Just 13km beyond Helensville and on the South Head Peninsula is the home of Caleb Jackson Contracting. Caleb’s dad Bruce has a dairy farm out there and when Caleb left school, instead of becoming a builder as planned he completed 3 km of wetland fencing.
He then started share farming and went baling with his Dad’s conventional baler. Caleb initially baled for his uncle and friends. Three years later his customer base had grown and he bought his first round baler. Three years after that, a new McHale V660 MK2 baler was purchased. Through word-of-mouth his reputation grew.
“Customers really liked the McHale bales and were prepared to pay a bit more for them because of their quality and density,”
Hay and silage is Caleb’s main business, but he offers a full range of contracting activities including drilling with his 2 Aitchison drills, ground work with his new Maschio 3m power harrow as well as mulching, and still some contract fencing.
He said, “If we want to do something on the farm we buy machinery to do it, then the word gets around and we find we are providing the service to other farmers in the area.”
Growing fodder has always been of interest to Caleb. “We are doing a few weird things with cropping on the farm,” he said.
“In recent years we’ve been really struggling to grow good tucker, particularly providing for the harsh times. After several years of trialing all sorts of “hippie mixes” over winter and summer, we can actually justify spending money on growing this mixed herb filled fodder. I’ve got pretty excited about it.”
“We’ve planted a variety of mixes including anything up to 24 species. Some years we notice that one type will do well, another year something else seems to cope better. So by putting in a tried and tested mixture we always have feed on the ground, even in the driest years.”
“When the ground comes out of that, we will put it into a more permanent grass dominant base. But the end product has still got a cross-section of the hippie mix amongst the clover and grass, adding mixed herbs to the fodder.”
“It’s a very long summer if monoculture has provided you with one crop that hasn’t worked,” he said.
His new McHale V660 baler is the second he has owned. The new one is simply smoother, quicker and just as reliable as the old one. It copes brilliantly with the vagaries of baling the hippie mixes, but above all, makes reliably dense bales.
Caleb said, “It’s speed and reliability have led us to go from 100 bales a day to 300 on a big day, without missing a beat. Everything about it is simple and easy, maintenance is minimum and it simply keeps going.”
For contractors it’s all about speed and reliability, so service from purchase to trade is important. The Auckland branch of Power Farming was quick and reactive to Caleb’s enquiry. As Kevin was previously a contractor, Caleb felt he was able to give really good, knowledgeable advice.
Its no secret that the next item on his shopping lists is a McHale Orbital wrapper to replace his current 9-year-old McHale.

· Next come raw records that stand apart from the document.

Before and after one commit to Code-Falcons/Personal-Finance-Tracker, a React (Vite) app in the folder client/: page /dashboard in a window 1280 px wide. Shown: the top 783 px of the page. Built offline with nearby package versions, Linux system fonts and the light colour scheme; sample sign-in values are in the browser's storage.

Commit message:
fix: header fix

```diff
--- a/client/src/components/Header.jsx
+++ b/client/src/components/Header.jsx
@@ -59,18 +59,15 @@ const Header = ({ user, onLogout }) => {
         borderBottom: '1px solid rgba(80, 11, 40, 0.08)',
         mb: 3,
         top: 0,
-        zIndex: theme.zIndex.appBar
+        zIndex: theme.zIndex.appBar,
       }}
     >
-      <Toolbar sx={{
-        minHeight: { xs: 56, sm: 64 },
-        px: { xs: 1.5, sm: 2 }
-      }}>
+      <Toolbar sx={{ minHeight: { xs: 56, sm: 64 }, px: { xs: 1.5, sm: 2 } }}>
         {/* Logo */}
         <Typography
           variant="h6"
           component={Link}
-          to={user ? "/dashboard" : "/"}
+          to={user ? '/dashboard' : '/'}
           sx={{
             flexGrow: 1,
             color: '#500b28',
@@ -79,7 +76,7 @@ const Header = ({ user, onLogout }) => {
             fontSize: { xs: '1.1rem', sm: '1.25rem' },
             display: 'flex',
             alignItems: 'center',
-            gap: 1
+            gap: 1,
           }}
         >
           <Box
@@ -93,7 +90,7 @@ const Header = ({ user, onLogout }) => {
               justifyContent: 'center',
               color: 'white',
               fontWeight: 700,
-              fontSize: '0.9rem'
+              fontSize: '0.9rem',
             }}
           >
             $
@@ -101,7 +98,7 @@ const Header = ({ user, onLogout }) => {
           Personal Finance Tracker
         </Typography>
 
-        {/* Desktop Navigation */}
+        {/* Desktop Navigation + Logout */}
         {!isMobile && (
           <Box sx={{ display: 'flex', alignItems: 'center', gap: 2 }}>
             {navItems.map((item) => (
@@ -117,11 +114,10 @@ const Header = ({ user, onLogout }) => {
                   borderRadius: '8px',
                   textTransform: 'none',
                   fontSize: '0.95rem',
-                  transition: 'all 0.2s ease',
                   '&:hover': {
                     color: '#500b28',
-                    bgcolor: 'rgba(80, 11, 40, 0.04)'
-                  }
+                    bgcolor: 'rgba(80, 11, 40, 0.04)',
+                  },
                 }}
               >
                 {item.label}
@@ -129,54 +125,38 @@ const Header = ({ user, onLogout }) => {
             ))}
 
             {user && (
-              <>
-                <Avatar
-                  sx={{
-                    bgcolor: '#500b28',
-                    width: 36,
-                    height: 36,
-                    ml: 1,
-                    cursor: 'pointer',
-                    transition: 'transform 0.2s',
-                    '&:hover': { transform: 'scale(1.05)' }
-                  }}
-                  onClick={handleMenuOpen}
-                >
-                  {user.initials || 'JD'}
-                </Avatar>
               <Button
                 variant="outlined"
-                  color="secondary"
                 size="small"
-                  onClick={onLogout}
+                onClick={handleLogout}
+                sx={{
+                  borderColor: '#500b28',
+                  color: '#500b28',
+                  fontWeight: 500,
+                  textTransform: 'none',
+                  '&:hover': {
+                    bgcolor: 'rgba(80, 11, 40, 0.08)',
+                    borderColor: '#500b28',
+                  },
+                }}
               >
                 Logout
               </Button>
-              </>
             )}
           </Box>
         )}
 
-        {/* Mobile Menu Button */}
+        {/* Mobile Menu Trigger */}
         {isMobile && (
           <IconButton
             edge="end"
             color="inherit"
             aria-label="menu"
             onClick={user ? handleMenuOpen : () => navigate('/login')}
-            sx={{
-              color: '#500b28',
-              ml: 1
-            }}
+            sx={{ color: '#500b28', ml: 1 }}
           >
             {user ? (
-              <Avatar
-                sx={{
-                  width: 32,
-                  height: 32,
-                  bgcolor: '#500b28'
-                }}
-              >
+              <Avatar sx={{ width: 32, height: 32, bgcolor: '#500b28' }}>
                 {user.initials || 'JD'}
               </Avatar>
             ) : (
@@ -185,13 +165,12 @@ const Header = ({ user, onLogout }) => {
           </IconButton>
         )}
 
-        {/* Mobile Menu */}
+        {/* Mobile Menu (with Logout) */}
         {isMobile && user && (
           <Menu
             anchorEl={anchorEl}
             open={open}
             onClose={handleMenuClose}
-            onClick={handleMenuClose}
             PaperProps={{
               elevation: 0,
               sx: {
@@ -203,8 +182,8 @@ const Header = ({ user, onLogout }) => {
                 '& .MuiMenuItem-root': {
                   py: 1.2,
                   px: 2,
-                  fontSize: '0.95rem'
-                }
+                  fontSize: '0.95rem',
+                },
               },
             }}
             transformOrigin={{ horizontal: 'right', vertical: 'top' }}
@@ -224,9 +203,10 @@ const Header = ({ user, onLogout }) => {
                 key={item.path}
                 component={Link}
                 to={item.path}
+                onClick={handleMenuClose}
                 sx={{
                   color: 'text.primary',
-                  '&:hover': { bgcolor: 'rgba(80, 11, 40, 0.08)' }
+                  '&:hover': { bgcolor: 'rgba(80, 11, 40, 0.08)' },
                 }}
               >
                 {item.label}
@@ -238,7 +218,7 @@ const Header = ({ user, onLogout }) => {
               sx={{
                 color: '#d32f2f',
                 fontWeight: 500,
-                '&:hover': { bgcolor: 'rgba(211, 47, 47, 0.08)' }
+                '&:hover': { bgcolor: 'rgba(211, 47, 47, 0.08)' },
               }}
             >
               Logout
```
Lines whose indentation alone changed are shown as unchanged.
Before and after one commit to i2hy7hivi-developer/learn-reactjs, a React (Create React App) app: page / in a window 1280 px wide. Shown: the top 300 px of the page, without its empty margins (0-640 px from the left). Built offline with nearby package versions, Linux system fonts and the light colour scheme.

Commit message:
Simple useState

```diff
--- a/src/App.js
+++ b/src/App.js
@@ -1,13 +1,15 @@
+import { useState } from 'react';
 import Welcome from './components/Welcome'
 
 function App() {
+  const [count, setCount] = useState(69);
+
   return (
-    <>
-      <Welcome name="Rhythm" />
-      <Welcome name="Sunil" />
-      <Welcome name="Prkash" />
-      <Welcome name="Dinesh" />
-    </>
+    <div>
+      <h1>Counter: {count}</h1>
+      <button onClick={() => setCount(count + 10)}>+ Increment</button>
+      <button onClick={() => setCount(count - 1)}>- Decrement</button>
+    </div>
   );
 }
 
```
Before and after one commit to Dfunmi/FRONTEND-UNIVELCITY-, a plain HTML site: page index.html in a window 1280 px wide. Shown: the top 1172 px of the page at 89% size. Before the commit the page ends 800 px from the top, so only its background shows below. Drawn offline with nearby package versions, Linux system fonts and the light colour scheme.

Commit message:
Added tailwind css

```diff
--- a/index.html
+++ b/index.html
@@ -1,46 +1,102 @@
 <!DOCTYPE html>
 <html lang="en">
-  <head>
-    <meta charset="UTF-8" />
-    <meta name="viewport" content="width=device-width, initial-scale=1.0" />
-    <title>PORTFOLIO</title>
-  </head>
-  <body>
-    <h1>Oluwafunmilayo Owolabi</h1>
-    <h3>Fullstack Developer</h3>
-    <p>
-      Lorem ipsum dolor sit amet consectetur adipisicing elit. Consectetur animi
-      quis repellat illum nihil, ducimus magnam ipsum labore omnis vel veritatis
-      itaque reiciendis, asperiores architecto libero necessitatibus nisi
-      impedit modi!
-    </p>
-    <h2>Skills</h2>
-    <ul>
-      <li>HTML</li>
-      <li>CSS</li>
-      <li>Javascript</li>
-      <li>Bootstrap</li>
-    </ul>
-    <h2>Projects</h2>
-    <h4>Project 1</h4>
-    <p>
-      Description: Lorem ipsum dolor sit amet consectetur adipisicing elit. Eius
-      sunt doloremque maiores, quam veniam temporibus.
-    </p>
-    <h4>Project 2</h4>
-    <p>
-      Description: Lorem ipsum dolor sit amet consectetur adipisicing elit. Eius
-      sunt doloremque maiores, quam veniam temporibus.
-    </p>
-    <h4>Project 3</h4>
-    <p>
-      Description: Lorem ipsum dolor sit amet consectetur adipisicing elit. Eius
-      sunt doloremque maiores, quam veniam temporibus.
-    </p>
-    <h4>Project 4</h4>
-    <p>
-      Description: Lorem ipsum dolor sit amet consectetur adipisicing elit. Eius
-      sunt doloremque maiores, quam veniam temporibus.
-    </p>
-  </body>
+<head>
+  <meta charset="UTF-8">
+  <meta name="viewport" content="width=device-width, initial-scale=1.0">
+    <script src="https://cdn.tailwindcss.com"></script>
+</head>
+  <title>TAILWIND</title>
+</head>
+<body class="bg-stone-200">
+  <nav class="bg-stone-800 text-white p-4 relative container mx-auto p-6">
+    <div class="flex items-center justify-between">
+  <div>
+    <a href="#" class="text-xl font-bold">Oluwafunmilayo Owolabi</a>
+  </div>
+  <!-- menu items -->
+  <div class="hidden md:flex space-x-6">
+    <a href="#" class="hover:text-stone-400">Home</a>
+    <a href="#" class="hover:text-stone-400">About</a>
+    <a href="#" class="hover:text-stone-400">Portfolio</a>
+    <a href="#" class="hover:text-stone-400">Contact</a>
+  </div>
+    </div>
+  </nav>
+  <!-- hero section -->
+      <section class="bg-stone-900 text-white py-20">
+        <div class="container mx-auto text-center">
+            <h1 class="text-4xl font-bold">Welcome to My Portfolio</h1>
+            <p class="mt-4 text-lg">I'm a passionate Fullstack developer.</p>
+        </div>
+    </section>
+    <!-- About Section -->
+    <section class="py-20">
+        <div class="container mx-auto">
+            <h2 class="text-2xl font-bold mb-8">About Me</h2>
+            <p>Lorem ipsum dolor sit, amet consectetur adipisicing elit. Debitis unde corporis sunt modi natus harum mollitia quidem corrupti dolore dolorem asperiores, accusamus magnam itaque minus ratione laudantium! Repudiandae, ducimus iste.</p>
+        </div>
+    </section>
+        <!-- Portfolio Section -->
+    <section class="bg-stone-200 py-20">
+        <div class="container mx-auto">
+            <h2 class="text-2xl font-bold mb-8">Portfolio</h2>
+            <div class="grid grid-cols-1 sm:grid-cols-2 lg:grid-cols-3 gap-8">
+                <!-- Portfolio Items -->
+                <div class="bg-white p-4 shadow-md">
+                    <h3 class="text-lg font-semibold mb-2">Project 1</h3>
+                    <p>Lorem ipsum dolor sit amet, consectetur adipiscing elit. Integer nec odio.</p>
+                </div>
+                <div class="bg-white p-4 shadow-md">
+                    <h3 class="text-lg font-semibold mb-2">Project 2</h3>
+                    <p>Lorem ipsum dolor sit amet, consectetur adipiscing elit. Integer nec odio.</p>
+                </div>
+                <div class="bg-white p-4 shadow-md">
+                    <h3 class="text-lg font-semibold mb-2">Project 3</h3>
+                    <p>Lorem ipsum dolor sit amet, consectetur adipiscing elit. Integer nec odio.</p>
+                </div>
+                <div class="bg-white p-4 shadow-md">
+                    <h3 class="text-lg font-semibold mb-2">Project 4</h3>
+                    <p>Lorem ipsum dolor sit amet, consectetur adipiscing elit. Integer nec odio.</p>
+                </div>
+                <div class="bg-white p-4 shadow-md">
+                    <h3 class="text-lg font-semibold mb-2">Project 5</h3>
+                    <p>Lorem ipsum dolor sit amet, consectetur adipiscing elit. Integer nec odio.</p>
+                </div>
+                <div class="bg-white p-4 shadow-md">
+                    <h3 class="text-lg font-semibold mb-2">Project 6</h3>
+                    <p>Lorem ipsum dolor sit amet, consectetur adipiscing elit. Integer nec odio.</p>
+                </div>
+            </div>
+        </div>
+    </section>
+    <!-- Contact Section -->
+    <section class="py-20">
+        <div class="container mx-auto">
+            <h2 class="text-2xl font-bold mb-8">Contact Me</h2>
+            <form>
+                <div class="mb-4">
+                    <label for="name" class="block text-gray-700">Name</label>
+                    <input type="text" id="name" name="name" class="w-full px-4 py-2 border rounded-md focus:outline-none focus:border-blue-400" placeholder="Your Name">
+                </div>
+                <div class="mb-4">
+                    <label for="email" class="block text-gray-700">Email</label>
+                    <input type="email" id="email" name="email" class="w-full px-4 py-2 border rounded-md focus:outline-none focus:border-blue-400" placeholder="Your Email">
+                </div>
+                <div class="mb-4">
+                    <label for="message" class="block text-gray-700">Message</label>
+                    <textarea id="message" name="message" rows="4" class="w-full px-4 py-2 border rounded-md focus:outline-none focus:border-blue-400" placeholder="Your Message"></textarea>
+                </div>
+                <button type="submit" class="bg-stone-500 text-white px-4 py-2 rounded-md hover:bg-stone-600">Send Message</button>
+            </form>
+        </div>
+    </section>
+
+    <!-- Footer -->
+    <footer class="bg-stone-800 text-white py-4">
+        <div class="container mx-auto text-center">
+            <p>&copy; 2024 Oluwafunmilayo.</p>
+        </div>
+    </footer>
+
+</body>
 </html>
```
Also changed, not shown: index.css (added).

“It’s not that it’s not working great, it never skips a beat, but the Orbital’s speed will give us more options. We are hoping productivity will improve and the guy on the wrapper won’t always be the last one home.”
There is no doubt that Caleb Jackson Contracting is making waves out on South Head peninsular providing quality baleage as well as new thinking about fodder crops on the Kaipara Harbour.